Records for the exercise:
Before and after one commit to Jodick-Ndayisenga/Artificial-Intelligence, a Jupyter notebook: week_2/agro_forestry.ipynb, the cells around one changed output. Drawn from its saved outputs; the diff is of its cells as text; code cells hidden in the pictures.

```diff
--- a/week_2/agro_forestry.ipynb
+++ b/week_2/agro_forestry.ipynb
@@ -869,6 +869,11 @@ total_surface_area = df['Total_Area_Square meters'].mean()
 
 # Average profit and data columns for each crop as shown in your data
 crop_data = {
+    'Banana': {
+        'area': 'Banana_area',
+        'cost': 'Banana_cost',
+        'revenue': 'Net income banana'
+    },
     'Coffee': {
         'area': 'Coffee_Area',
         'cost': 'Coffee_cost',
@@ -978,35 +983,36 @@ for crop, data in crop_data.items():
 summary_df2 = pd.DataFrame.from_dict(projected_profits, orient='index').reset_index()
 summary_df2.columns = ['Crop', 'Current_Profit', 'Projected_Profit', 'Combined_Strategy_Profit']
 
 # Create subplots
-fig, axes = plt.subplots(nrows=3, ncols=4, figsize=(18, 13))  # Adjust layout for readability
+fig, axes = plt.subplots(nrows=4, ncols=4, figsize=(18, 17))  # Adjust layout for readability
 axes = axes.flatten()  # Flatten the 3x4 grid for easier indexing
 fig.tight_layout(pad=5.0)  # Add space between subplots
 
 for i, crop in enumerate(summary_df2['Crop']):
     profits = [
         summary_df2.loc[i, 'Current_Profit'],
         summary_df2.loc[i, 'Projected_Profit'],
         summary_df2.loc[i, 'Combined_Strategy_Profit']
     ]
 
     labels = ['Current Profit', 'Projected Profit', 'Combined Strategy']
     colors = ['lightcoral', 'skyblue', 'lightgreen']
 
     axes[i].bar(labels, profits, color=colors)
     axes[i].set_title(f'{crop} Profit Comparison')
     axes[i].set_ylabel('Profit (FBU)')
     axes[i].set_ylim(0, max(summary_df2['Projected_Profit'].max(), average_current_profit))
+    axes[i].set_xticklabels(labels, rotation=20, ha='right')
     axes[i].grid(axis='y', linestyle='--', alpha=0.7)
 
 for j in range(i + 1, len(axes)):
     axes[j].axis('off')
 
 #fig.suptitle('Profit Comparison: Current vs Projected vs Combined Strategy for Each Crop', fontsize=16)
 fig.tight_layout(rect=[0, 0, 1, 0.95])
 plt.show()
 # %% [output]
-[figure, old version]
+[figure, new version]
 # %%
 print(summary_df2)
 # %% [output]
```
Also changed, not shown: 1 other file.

Exercise: Report the lines above that have the word "subplots" in them.

Result for this exercise:
 # Create subplots
-fig, axes = plt.subplots(nrows=3, ncols=4, figsize=(18, 13))  # Adjust layout for readability
+fig, axes = plt.subplots(nrows=4, ncols=4, figsize=(18, 17))  # Adjust layout for readability
 fig.tight_layout(pad=5.0)  # Add space between subplots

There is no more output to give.